Content starts

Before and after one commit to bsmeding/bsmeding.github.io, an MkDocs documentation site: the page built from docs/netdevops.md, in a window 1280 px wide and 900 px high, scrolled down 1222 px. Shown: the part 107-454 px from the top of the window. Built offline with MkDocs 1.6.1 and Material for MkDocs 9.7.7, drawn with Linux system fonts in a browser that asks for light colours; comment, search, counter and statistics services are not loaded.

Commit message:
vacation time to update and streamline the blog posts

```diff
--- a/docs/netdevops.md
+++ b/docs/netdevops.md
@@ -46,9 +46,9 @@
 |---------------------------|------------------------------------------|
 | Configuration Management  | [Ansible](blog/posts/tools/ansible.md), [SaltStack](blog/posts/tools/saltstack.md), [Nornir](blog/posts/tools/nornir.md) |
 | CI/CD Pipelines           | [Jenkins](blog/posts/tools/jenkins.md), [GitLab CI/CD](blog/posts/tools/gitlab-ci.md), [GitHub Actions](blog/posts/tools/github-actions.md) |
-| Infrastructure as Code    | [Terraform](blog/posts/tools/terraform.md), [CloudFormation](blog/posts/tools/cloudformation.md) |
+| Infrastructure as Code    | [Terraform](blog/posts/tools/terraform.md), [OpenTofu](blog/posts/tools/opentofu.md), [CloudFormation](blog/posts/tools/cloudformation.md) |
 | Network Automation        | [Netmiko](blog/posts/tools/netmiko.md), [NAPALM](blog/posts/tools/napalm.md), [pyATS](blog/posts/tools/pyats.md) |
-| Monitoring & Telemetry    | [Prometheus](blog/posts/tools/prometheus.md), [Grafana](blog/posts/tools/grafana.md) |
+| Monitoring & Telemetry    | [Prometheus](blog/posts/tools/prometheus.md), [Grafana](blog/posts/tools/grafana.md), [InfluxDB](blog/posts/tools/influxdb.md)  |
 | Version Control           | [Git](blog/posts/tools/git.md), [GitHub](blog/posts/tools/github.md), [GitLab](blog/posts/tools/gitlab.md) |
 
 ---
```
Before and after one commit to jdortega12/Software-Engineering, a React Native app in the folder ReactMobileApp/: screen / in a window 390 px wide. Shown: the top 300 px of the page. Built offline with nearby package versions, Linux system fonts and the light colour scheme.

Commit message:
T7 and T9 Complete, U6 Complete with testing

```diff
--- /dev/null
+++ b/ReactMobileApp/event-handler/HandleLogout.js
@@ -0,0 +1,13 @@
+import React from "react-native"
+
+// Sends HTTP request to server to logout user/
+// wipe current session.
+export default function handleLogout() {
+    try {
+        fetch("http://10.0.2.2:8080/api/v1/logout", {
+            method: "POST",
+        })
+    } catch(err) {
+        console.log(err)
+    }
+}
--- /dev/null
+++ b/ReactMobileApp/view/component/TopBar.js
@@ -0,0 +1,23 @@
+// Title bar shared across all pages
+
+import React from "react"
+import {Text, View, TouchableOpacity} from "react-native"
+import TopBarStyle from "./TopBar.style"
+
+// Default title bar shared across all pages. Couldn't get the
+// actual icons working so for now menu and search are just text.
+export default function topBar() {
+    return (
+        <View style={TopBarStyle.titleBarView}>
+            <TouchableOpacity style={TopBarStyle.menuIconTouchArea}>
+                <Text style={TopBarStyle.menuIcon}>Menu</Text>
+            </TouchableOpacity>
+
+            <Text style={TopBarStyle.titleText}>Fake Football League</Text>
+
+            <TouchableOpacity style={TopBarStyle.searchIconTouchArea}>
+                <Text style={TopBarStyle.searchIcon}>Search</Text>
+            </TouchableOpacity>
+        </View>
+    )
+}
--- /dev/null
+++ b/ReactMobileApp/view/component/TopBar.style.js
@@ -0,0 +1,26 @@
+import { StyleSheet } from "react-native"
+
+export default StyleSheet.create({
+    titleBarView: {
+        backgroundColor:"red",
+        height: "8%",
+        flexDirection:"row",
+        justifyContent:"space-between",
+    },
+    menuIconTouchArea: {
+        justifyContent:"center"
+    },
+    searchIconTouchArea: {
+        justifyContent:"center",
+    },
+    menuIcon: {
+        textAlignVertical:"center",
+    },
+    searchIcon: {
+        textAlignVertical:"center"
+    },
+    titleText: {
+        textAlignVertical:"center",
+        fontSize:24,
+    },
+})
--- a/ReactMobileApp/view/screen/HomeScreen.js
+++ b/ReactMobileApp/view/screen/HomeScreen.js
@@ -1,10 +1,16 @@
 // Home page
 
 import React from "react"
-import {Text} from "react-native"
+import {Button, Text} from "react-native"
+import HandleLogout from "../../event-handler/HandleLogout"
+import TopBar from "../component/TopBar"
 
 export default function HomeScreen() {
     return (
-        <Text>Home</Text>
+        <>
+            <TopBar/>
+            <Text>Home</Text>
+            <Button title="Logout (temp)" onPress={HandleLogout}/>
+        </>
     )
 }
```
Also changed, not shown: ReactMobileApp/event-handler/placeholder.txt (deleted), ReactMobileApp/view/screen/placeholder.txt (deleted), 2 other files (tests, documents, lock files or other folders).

Content ends

Task details. For every line in the listing above that mentions the word "TopBarStyle", make a copy.

Answer box.
+import TopBarStyle from "./TopBar.style"
+        <View style={TopBarStyle.titleBarView}>
+            <TouchableOpacity style={TopBarStyle.menuIconTouchArea}>
+                <Text style={TopBarStyle.menuIcon}>Menu</Text>
+            <Text style={TopBarStyle.titleText}>Fake Football League</Text>
+            <TouchableOpacity style={TopBarStyle.searchIconTouchArea}>
+                <Text style={TopBarStyle.searchIcon}>Search</Text>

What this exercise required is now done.